Australian authorities have resorted to a cell phone monitoring system to identify sites visited by a couple infected with the coronavirus, in a bid to prevent the virus from spreading and to control all people who come in contact with them.
The couple traveled from Johann, China, to Adelaide, Australia, to attend a home auction before being diagnosed with coronavirus and isolated in hospital.
Both are in steady state and cooperate with state authorities to provide more information about places visited in Adelaide.
To get a better picture of their movements in the area, police used a cell phone tracking system commonly used to track criminals.
The system requires nothing more than a phone number and helps retrieve information such as location data collected each time the cell phone was connected to a cellular antenna. This data is collected by mobile providers and has nothing to do with whether you have enabled the gps system.

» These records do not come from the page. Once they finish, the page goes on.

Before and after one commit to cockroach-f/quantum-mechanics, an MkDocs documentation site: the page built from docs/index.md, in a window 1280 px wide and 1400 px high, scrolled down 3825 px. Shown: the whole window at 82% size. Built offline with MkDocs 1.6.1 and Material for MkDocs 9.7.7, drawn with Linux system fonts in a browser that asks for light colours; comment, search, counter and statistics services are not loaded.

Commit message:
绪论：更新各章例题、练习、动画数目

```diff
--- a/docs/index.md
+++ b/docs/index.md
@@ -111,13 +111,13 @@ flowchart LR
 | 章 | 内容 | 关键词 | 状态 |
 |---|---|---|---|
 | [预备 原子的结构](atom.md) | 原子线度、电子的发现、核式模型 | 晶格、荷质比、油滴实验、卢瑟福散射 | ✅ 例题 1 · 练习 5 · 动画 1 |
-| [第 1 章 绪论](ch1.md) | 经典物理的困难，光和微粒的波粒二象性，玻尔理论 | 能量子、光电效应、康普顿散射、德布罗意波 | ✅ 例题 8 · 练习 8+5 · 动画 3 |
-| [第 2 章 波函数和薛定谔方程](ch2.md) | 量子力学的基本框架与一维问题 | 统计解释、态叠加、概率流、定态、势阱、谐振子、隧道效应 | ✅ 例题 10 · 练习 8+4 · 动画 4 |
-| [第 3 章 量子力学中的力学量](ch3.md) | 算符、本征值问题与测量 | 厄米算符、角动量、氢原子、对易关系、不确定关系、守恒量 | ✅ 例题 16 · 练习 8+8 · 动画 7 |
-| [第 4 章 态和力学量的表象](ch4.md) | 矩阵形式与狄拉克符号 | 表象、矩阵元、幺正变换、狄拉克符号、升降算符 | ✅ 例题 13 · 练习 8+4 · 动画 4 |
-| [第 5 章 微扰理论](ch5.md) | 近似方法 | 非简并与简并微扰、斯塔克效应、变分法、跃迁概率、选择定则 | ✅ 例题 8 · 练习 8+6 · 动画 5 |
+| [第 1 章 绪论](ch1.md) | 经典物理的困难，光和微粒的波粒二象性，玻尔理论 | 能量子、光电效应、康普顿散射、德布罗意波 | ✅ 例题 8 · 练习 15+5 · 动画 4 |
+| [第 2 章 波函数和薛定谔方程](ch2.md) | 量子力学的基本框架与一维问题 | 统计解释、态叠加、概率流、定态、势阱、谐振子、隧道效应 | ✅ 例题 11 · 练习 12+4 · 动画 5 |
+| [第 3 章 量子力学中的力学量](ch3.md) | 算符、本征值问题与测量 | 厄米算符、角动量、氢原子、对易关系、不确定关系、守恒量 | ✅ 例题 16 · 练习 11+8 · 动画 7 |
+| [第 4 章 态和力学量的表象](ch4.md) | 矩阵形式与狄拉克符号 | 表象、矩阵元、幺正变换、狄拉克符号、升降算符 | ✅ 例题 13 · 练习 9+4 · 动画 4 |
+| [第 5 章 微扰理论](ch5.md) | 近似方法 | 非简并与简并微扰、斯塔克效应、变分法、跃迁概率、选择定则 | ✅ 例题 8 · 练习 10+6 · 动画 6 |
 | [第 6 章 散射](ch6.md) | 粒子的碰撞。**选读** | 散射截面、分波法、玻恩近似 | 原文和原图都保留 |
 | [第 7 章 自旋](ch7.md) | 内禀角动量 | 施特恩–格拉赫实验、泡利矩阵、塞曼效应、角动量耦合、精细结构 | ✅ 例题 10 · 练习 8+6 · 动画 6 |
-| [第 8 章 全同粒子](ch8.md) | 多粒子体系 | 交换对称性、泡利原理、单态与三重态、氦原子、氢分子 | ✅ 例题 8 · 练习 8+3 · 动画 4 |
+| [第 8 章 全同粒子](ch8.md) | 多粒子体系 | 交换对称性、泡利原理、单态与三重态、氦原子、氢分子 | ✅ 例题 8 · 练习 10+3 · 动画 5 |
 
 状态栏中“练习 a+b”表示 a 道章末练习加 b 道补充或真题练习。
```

Under Australian law, mobile operators are required to collect this information and store it for two years. It is possible to deliver this data to the authorities after a legal order.
Adelaide Public Health Officer Nicola Spurrier said the system was particularly important because the couple did not live in Australia, and could not accurately describe the areas they visited. Using cell phone data, they can better identify these locations.
For the record, the property in Adelaide, where the couple visited and attended their auction, was sealed as a precautionary measure.